Directions: From the entries below, return only the lines starting at the one that contains "console.log(id);" and ending at the one that contains "const grades = document.querySelectorAll('.grades');", exactly as they stand.
= Beginning of Section =
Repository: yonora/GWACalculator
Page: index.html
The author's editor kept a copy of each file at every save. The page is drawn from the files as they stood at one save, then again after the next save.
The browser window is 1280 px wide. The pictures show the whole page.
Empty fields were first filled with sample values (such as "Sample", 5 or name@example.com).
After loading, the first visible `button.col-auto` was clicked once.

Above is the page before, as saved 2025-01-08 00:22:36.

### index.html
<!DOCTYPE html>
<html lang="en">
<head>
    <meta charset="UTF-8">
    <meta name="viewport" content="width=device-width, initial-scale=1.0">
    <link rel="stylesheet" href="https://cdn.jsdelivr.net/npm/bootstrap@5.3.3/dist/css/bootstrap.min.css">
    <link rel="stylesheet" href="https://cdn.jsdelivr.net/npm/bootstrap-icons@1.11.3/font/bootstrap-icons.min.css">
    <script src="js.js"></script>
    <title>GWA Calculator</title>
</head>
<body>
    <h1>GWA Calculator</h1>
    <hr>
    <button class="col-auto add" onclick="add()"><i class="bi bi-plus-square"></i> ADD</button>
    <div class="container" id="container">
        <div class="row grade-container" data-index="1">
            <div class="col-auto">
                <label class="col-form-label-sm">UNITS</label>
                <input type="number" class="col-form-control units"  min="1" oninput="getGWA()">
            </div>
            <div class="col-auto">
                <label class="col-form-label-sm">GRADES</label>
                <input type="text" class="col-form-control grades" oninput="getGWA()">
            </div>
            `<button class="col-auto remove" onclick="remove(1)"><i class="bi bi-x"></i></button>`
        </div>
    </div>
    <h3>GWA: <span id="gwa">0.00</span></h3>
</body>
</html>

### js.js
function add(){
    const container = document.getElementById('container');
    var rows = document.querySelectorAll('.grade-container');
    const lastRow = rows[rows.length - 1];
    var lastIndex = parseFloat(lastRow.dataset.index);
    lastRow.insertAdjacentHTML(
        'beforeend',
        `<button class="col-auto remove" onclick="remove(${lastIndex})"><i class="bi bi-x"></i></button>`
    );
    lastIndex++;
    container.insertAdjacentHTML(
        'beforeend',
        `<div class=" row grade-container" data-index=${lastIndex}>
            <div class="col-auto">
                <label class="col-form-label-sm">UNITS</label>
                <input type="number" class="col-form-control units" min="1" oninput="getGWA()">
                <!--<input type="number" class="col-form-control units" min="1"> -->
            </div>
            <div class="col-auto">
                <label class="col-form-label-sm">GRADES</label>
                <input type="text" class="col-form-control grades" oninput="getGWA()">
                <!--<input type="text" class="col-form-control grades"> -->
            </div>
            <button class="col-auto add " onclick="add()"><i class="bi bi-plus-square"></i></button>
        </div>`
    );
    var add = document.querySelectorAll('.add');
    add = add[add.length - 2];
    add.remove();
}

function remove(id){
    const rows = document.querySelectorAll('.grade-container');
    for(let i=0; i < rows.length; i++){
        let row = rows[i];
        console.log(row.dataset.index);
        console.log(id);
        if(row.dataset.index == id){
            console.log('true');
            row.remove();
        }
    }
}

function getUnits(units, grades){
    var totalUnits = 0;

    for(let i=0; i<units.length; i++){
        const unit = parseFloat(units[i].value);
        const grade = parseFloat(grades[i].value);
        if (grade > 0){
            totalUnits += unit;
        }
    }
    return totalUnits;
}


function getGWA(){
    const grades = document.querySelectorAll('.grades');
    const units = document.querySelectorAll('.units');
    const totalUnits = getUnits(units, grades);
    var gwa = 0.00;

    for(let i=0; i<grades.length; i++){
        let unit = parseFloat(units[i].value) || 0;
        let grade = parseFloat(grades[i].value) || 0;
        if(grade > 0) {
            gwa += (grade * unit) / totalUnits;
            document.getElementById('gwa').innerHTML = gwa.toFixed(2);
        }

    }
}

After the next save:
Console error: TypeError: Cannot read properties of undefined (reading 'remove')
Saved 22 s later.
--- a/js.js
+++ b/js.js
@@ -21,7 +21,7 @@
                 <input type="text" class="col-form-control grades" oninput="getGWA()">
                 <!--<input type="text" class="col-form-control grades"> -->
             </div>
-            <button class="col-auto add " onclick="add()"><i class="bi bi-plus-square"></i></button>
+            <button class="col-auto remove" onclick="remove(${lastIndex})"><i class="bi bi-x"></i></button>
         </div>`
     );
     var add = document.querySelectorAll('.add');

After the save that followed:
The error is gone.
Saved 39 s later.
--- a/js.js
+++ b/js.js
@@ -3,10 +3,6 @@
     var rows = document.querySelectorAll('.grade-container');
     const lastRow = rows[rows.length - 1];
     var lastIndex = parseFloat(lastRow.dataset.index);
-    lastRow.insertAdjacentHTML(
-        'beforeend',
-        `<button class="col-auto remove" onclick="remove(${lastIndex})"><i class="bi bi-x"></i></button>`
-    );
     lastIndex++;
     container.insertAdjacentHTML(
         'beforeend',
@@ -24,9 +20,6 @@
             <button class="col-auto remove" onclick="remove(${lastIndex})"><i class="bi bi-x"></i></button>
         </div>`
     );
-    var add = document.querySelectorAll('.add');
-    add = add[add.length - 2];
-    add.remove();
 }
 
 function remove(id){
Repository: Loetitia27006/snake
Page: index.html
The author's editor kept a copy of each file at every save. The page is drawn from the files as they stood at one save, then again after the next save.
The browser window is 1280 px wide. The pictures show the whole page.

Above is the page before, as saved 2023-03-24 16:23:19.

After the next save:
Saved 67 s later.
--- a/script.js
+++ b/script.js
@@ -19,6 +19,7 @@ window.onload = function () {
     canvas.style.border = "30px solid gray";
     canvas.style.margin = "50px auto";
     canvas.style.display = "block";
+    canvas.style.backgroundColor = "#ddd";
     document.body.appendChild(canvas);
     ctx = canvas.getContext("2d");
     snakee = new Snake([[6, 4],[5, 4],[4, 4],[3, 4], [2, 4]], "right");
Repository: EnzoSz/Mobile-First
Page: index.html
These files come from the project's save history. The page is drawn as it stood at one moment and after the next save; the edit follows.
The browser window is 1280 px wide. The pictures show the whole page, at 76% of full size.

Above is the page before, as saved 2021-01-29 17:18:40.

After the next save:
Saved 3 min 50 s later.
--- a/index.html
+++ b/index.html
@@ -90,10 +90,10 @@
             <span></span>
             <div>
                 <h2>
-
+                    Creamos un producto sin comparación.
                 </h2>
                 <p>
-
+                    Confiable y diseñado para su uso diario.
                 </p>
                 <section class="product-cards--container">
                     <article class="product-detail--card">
= End of Section =
Response area:
        console.log(id);
        if(row.dataset.index == id){
            console.log('true');
            row.remove();
        }
    }
}

function getUnits(units, grades){
    var totalUnits = 0;

    for(let i=0; i<units.length; i++){
        const unit = parseFloat(units[i].value);
        const grade = parseFloat(grades[i].value);
        if (grade > 0){
            totalUnits += unit;
        }
    }
    return totalUnits;
}


function getGWA(){
    const grades = document.querySelectorAll('.grades');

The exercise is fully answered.